- **AIM OF THE EXERCISE**
What is needed is the number of lines in the data below that include "description", stated by itself.

***** EXTRACTED MATERIAL

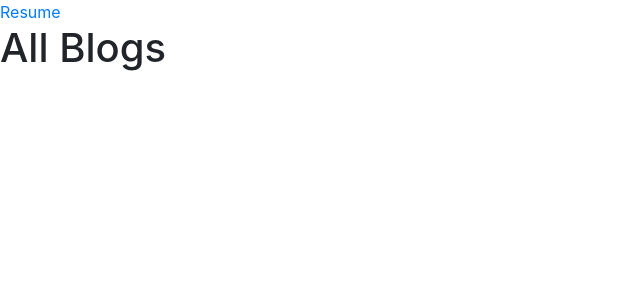
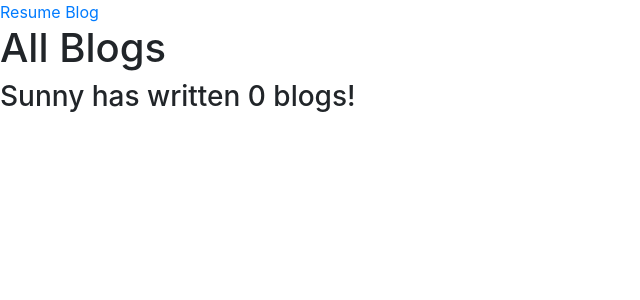
Before and after one commit to hebs87/django_portfolio, a Django app: page /blog/ in a window 1280 px wide. Shown: the top 300 px of the page, without its empty margins (0-640 px from the left). Run offline with Django 3.2, Linux system fonts and the light colour scheme; data that the repository does not hold is empty; some libraries are stand-ins or nearby versions.

Commit message:
Displayed more info on blog pages

```diff
--- a/blog/templates/all_blogs.html
+++ b/blog/templates/all_blogs.html
@@ -4,13 +4,17 @@
 {% block content %}
 
     <h1>All Blogs</h1>
+    <!--Displays the number of blogs and adds 's' to the end of "blog" if multiple-->
+    <h3>Sunny has written {{ blogs_count }} blog{{ blogs_count | pluralize }}!</h3>
 
     {% for blog in blogs %}
         <a href="{% url 'blog:detail' blog.id %}">
             <h3>{{ blog.title }}</h3>
         </a>
-        <h5>{{ blog.pub_date_beautify }}</h5>
-        <p>{{ blog.description }}</p>
+        <h5>{{ blog.pub_date_beautify | upper }}</h5>
+        <!-- Truncate the description to 100 characters and remove any
+         potential HTML formatting in the post too using striptags -->
+        <p>{{ blog.description | striptags | truncatechars:100 }}</p>
     {% endfor %}
 
 {% endblock %}
--- a/blog/templates/detail.html
+++ b/blog/templates/detail.html
@@ -4,5 +4,9 @@
 {% block content %}
 
     <h1>{{ blog.title }}</h1>
+    <h2>--{{ blog.pub_date_beautify }}--</h2>
+    <!-- Mark as safe to display any potential HTML formatting
+     in the post itself -->
+    <p>{{ blog.description | safe }}</p>
 
 {% endblock %}
--- a/blog/views.py
+++ b/blog/views.py
@@ -11,9 +11,12 @@ def all_blogs(request):
     injects the blogs into it
     """
     blogs = Blog.objects.order_by('-pub_date')[:5]
+    # This is the count of ALL blogs
+    blogs_count = Blog.objects.count()
 
     context = {
-        'blogs': blogs
+        'blogs': blogs,
+        'blogs_count': blogs_count
     }
 
     return render(request, 'all_blogs.html', context)
--- a/templates/base.html
+++ b/templates/base.html
@@ -14,6 +14,7 @@
 
     <header>
         <a href="{% static 'docs/sunny-hebbar-resume.pdf' %}" target="_blank">Resume</a>
+        <a href="{% url 'blog:all_blogs' %}">Blog</a>
     </header>
 
     <main>
```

**********

- **ANSWER TO THE EXERCISE**
4